▽
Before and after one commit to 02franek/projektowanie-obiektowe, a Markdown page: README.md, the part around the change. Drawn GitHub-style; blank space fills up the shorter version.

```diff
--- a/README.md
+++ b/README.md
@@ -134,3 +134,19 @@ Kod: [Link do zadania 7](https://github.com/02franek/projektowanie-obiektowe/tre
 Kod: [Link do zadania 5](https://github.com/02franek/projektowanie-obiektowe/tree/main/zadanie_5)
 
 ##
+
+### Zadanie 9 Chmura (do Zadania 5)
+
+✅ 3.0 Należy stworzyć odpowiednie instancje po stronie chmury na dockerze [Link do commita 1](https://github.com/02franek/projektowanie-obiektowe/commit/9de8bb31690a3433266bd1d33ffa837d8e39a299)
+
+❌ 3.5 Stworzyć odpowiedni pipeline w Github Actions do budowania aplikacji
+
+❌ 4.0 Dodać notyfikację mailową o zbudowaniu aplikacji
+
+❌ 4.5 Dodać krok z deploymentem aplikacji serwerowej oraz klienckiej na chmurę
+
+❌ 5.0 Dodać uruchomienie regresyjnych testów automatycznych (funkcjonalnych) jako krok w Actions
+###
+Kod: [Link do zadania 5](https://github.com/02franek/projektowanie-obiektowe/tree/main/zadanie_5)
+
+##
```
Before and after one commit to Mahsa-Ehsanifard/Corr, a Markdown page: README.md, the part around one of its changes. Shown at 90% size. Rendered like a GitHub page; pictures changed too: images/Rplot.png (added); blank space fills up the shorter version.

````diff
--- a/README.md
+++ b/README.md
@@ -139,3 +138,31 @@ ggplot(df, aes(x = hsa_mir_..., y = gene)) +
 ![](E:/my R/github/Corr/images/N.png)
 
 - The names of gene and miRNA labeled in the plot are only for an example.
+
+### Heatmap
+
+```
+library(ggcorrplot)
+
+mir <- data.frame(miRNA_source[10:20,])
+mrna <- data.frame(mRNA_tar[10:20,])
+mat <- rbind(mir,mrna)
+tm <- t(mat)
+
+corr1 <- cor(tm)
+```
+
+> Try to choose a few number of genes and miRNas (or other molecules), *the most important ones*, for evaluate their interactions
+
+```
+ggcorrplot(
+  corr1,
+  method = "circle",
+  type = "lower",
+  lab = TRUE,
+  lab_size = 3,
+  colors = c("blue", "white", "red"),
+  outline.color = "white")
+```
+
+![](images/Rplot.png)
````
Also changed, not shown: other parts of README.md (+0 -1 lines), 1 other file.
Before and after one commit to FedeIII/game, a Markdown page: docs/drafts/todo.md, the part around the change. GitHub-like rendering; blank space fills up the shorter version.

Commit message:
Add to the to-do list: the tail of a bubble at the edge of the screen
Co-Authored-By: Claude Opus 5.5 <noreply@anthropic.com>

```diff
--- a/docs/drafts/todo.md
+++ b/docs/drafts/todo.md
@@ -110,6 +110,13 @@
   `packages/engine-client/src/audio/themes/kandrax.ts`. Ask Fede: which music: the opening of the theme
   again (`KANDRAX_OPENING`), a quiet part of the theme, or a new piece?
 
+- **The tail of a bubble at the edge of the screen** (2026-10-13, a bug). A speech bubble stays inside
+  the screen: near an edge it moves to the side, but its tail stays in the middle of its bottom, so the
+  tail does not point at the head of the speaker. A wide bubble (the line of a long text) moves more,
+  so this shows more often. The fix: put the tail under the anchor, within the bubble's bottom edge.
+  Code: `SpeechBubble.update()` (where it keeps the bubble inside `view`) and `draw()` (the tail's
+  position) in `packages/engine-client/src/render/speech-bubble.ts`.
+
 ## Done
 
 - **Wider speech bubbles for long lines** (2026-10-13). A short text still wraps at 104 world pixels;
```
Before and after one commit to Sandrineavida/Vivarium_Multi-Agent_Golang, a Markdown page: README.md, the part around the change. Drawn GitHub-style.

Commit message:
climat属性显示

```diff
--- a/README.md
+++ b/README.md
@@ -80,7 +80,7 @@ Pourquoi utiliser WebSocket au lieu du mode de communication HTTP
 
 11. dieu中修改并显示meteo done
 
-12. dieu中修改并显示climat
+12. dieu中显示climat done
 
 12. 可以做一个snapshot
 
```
△
• **ACTION ITEM**: Report the number of lines in the records above that contain "changed", with no other text.

• **SOLUTION FOR THIS EXERCISE**: 2